"He will come [Latin, "advent"] in glory to judge the living and the dead."

All Nicene Christians, and therefore all Catholics, are Adventists.

Article 7 of the Catechism of the Catholic Church is devoted to this part of the creed: "From Thence He Will Come Again to Judge the Living and the Dead"

Christ already reigns through the Church. . .

"Christ died and lived again, that he might be Lord both of the dead and of the living."[1] Christ's Ascension into heaven signifies his participation, in his humanity, in God's power and authority. Jesus Christ is Lord: he possesses all power in heaven and on earth. He is "far above all rule and authority and power and dominion", for the Father "has put all things under his feet."[2] Christ is Lord of the cosmos and of history. In him human history and indeed all creation are "set forth" and transcendently fulfilled.[3]
As Lord, Christ is also head of the Church, which is his Body.[4] Taken up to heaven and glorified after he had thus fully accomplished his mission, Christ dwells on earth in his Church. The redemption is the source of the authority that Christ, by virtue of the Holy Spirit, exercises over the Church. "The kingdom of Christ [is] already present in mystery", "on earth, the seed and the beginning of the kingdom".[5]
Since the Ascension God's plan has entered into its fulfillment. We are already at "the last hour".[6] "Already the final age of the world is with us, and the renewal of the world is irrevocably under way; it is even now anticipated in a certain real way, for the Church on earth is endowed already with a sanctity that is real but imperfect."[7] Christ's kingdom already manifests its presence through the miraculous signs that attend its proclamation by the Church.[8]

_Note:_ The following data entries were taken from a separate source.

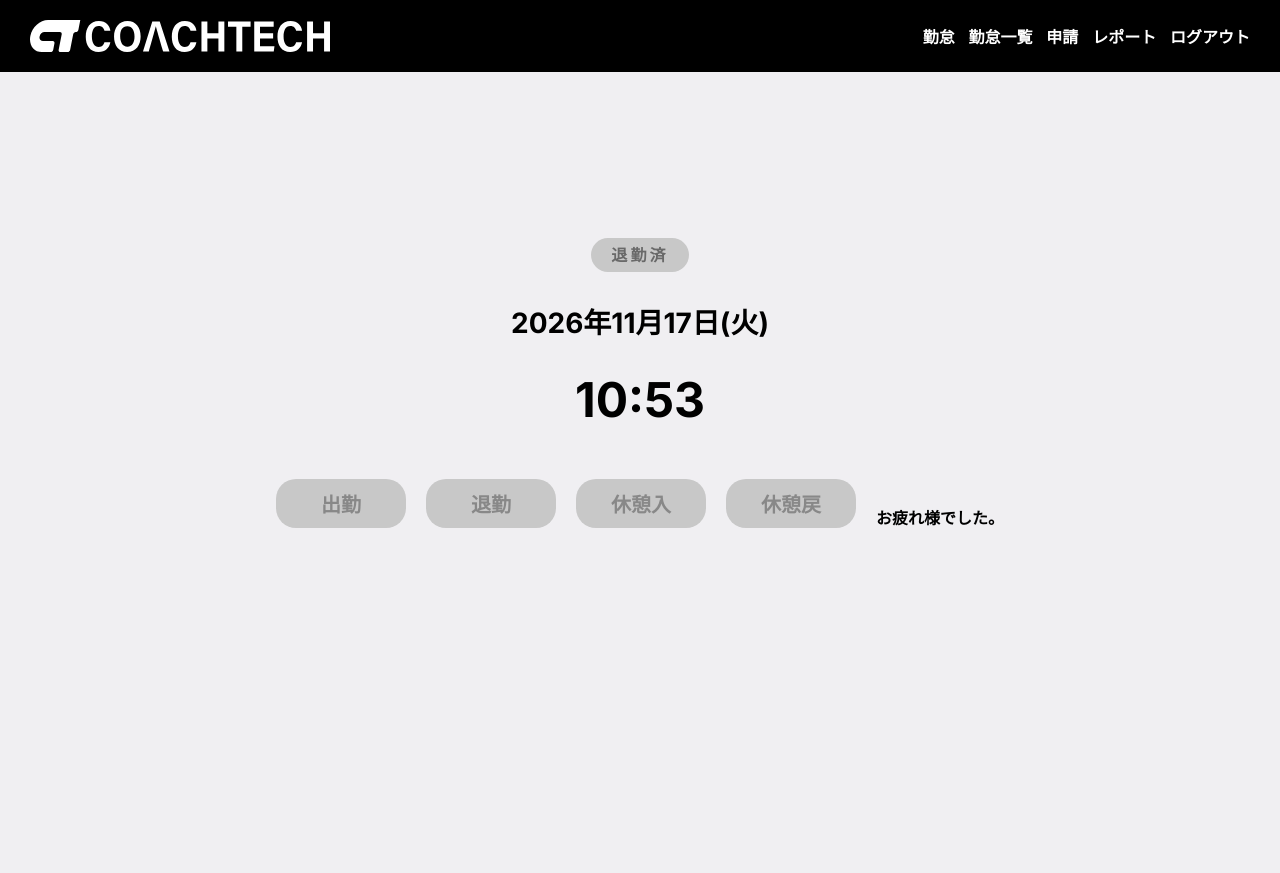
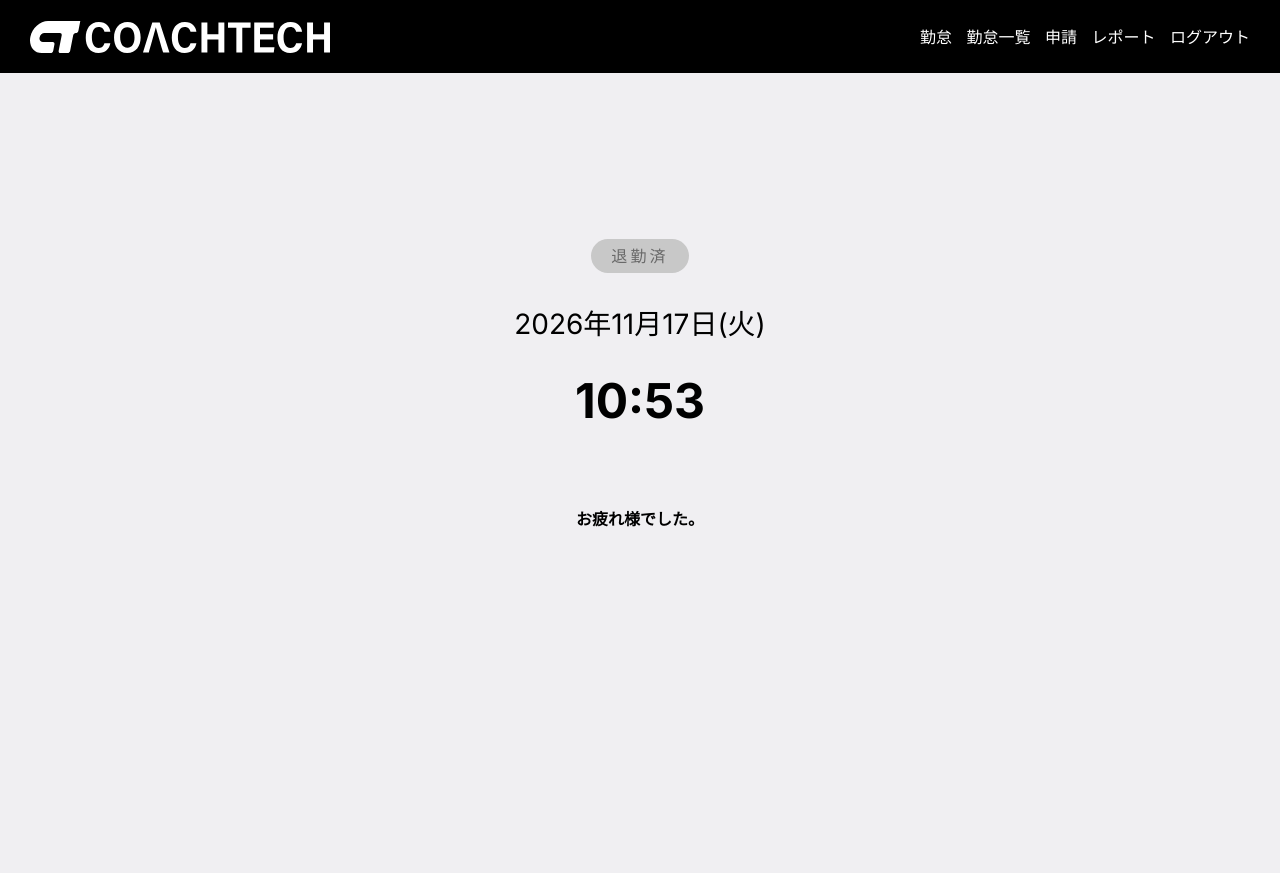
Before and after one commit to hashimoto53/attendance-app, a Laravel app: page /attendance in a window 1280 px wide. Before the commit the page ends 528 px from the top, so only its background shows below. Run offline with Laravel 10, Linux system fonts and the light colour scheme; a user stored in the database is signed in; data comes from the database, SQL or seed files in the repository; style sheets or scripts are compiled from the project's sources.

Commit message:
ヘッダーロゴのスタイル調整および打刻画面のステータス別表示切り替えを実装

```diff
--- a/resources/css/common.css
+++ b/resources/css/common.css
@@ -1,7 +1,7 @@
 * {
     font-family: "Inter", sans-serif;
     font-optical-sizing: auto;
-    font-weight: bold;
+    font-weight: 400;
     font-style: normal;
 }
 
@@ -18,10 +18,18 @@
     width: 100%;
 }
 
+.header__logo {
+    color: #fff;
+    font-size: 20px;
+    font-weight: 500;
+    letter-spacing: 0.05em;
+    text-decoration: none;
+}
+
 .inner__group--item {
     color: #fff;
     font-size: 16px;
-    font-weight: bold;
+    font-weight: 500;
     text-decoration: none;
 }
 
@@ -33,7 +41,7 @@
     background: #000;
     border: none;
     color: #fff;
-    font-weight: bold;
+    font-weight: 500;
     padding: 0;
 }
 main{
--- a/resources/views/attendance/index.blade.php
+++ b/resources/views/attendance/index.blade.php
@@ -19,11 +19,14 @@
             <input class="current-time__item" type="text" id="currentTime" value="{{ $formattedTime }}" readonly>
         </div>
         <div class="attendance__button">
-            <button class="attendance__button--submit--clock-in" type="submit" formaction="{{ route('attendance.clockIn') }}" @disabled(! $canClockIn)>出勤</button>
-            <button class="attendance__button--submit--clock-out" type="submit" formaction="{{ route('attendance.clockOut') }}" @disabled(! $canClockOut)>退勤</button>
-            <button class="attendance__button--submit--break-in" type="submit" formaction="{{ route('attendance.restStart') }}" @disabled(! $canRestStart)>休憩入</button>
-            <button class="attendance__button--submit--break-out" type="submit" formaction="{{ route('attendance.restEnd') }}" @disabled(! $canRestEnd)>休憩戻</button>
-            @if ($status === \App\Models\Attendance::STATUS_CLOCKED_OUT)
+            @if ($status === \App\Models\Attendance::STATUS_OFF_DUTY)
+                <button class="attendance__button--submit--clock-in" type="submit" formaction="{{ route('attendance.clockIn') }}">出勤</button>
+            @elseif ($status === \App\Models\Attendance::STATUS_WORKING)
+                <button class="attendance__button--submit--clock-out" type="submit" formaction="{{ route('attendance.clockOut') }}">退勤</button>
+                <button class="attendance__button--submit--break-in" type="submit" formaction="{{ route('attendance.restStart') }}">休憩入</button>
+            @elseif ($status === \App\Models\Attendance::STATUS_ON_BREAK)
+                <button class="attendance__button--submit--break-out" type="submit" formaction="{{ route('attendance.restEnd') }}">休憩戻</button>
+            @elseif ($status === \App\Models\Attendance::STATUS_CLOCKED_OUT)
                 <p class="attendance__message">お疲れ様でした。</p>
             @endif
         </div>
```
Also changed, not shown: tests/Feature/AttendanceStampTest.php (+4 -6 lines).
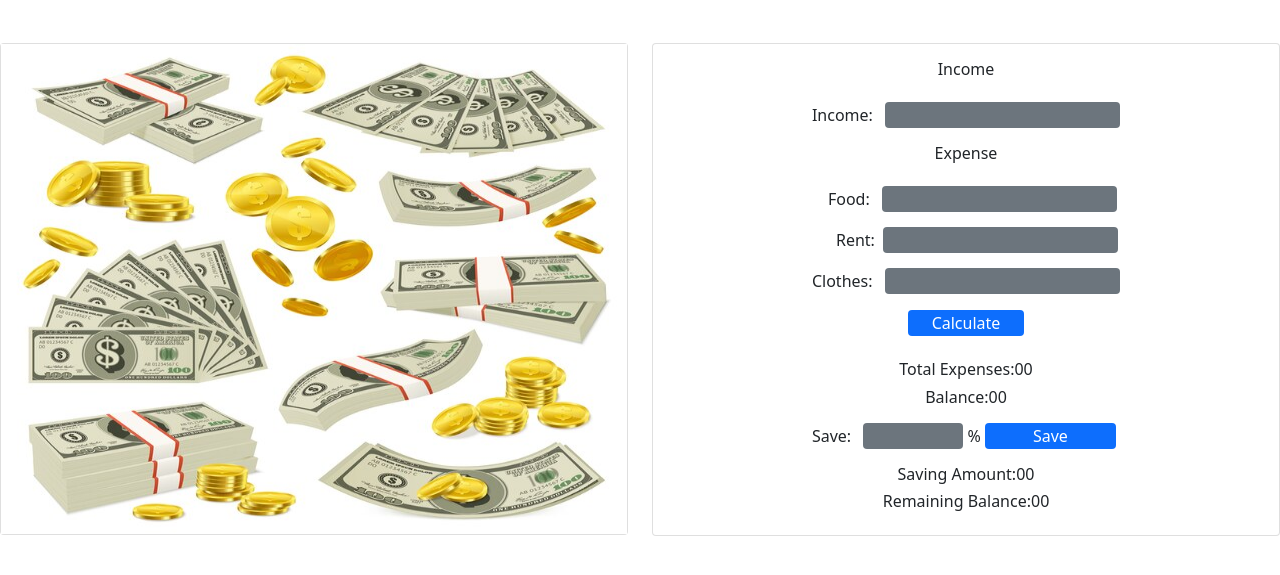
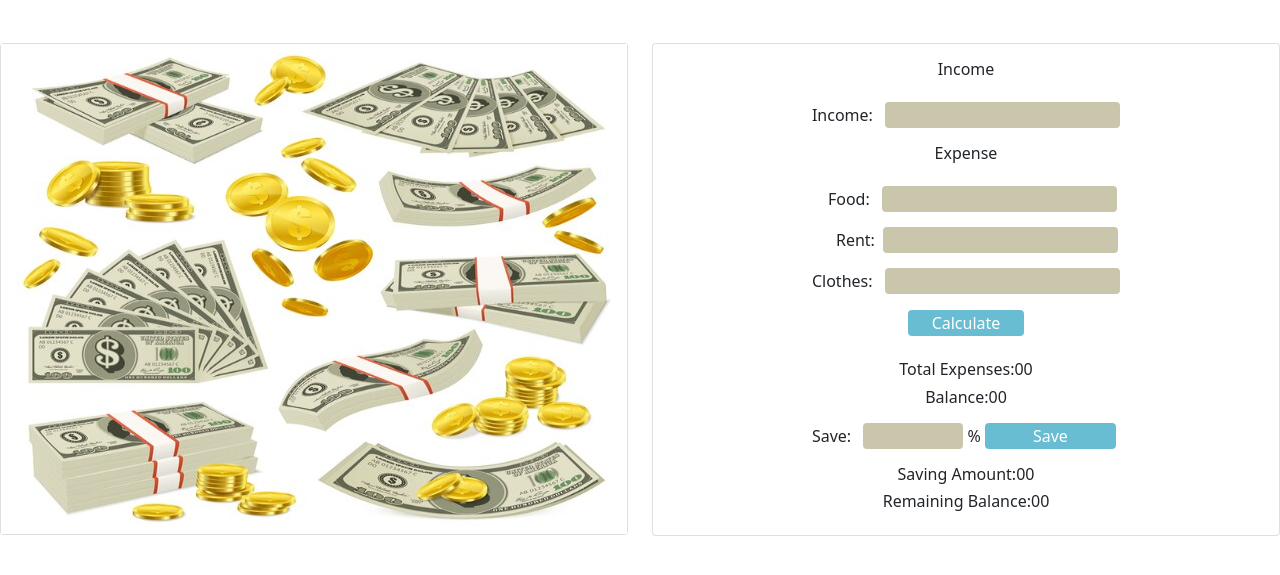
Before and after one commit to ripionck/money-master, a plain HTML site: page index.html in a window 1280 px wide. Shown: the part 69-644 px from the top of the page. Drawn offline with nearby package versions, Linux system fonts and the light colour scheme.

Commit message:
input & button color added

```diff
--- a/css/style.css
+++ b/css/style.css
@@ -0,0 +1,7 @@
+.input-background{
+    background-color: #c9c6ac;
+}
+
+.button-color{
+    background-color:#69bdd2;
+}
--- a/index.html
+++ b/index.html
@@ -32,22 +32,22 @@
                                 <!-- income field -->
                                 <h3 class="fs-6 text-center">Income</h3>
                                 <label class="mt-3" for="income">Income:</label>
-                                <input id="income-field" class="ms-2 border-0 bg-secondary rounded" type="text"
+                                <input id="income-field" class="ms-2 border-0 input-background rounded" type="text"
                                     id="income" placeholder="">
                                 <!-- expenses field -->
                                 <h3 class="fs-6 mt-3 text-center">Expense</h3>
                                 <label class="mt-3 ms-3" for="food">Food:</label>
-                                <input id="food-field" class="ms-2 border-0 bg-secondary rounded" type="text" id="food"
-                                    placeholder=""><br>
+                                <input id="food-field" class="ms-2 border-0 input-background rounded" type="text"
+                                    id="food" placeholder=""><br>
                                 <label class="mt-3 ms-4" for="rent">Rent:</label>
-                                <input id="rent-field" class="ms-1 border-0 bg-secondary rounded" type="text"
+                                <input id="rent-field" class="ms-1 border-0 input-background rounded" type="text"
                                     id="income" placeholder=""><br>
                                 <label class="mt-3" for="clothes">Clothes:</label>
-                                <input id="clothes-field" class="ms-2 border-0 bg-secondary rounded" type="text"
+                                <input id="clothes-field" class="ms-2 border-0 input-background rounded" type="text"
                                     id="clothes" placeholder=""><br>
                                 <div class="mt-3 text-center">
                                     <button id="calculate-btn"
-                                        class="px-4 border-0 bg-primary rounded text-white">Calculate</button>
+                                        class="px-4 border-0 button-color rounded text-white">Calculate</button>
                                 </div>
                             </div>
                             <!-- Total expenses & balance -->
@@ -59,10 +59,11 @@
                             <!-- rate calculation -->
                             <div class="mt-3">
                                 <span>Save:</span>
-                                <input id="save-rate" class="ms-2 px-4 border-0 bg-secondary rounded"
+                                <input id="save-rate" class="ms-2 px-4 border-0 input-background rounded"
                                     style="width: 100px;">
                                 <span>%</span>
-                                <button id="save-btn" class="px-5 border-0 bg-primary rounded text-white">Save</button>
+                                <button id="save-btn"
+                                    class="px-5 border-0 button-color rounded text-white">Save</button>
                             </div>
                             <!-- Saving amount & remaining balance -->
                             <div class="mt-3 text-center">
```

. . .until all things are subjected to him

Though already present in his Church, Christ's reign is nevertheless yet to be fulfilled "with power and great glory" by the King's return to earth.[9] This reign is still under attack by the evil powers, even though they have been defeated definitively by Christ's Passover.[10] Until everything is subject to him, "until there be realized new heavens and a new earth in which justice dwells, the pilgrim Church, in her sacraments and institutions, which belong to this present age, carries the mark of this world which will pass, and she herself takes her place among the creatures which groan and travail yet and await the revelation of the sons of God."[11] That is why Christians pray, above all in the Eucharist, to hasten Christ's return by saying to him:[12] Marana tha! "Our Lord, come!"[13]
Before his Ascension Christ affirmed that the hour had not yet come for the glorious establishment of the messianic kingdom awaited by Israel[14] which, according to the prophets, was to bring all men the definitive order of justice, love and peace.[15] According to the Lord, the present time is the time of the Spirit and of witness, but also a time still marked by "distress" and the trial of evil which does not spare the Church[16] and ushers in the struggles of the last days. It is a time of waiting and watching.[17]

The glorious advent of Christ, the hope of Israel

Since the Ascension Christ's coming in glory has been imminent,[18] even though "it is not for you to know times or seasons which the Father has fixed by his own authority."[19] This eschatological coming could be accomplished at any moment, even if both it and the final trial that will precede it are "delayed".[20]
The glorious Messiah's coming is suspended at every moment of history until his recognition by "all Israel", for "a hardening has come upon part of Israel" in their "unbelief" toward Jesus.[21] St. Peter says to the Jews of Jerusalem after Pentecost: "Repent therefore, and turn again, that your sins may be blotted out, that times of refreshing may come from the presence of the Lord, and that he may send the Christ appointed for you, Jesus, whom heaven must receive until the time for establishing all that God spoke by the mouth of his holy prophets from of old."[22] St. Paul echoes him: "For if their rejection means the reconciliation of the world, what will their acceptance mean but life from the dead?"[23] The "full inclusion" of the Jews in the Messiah's salvation, in the wake of "the full number of the Gentiles",[24] will enable the People of God to achieve "the measure of the stature of the fullness of Christ", in which "God may be all in all."[25]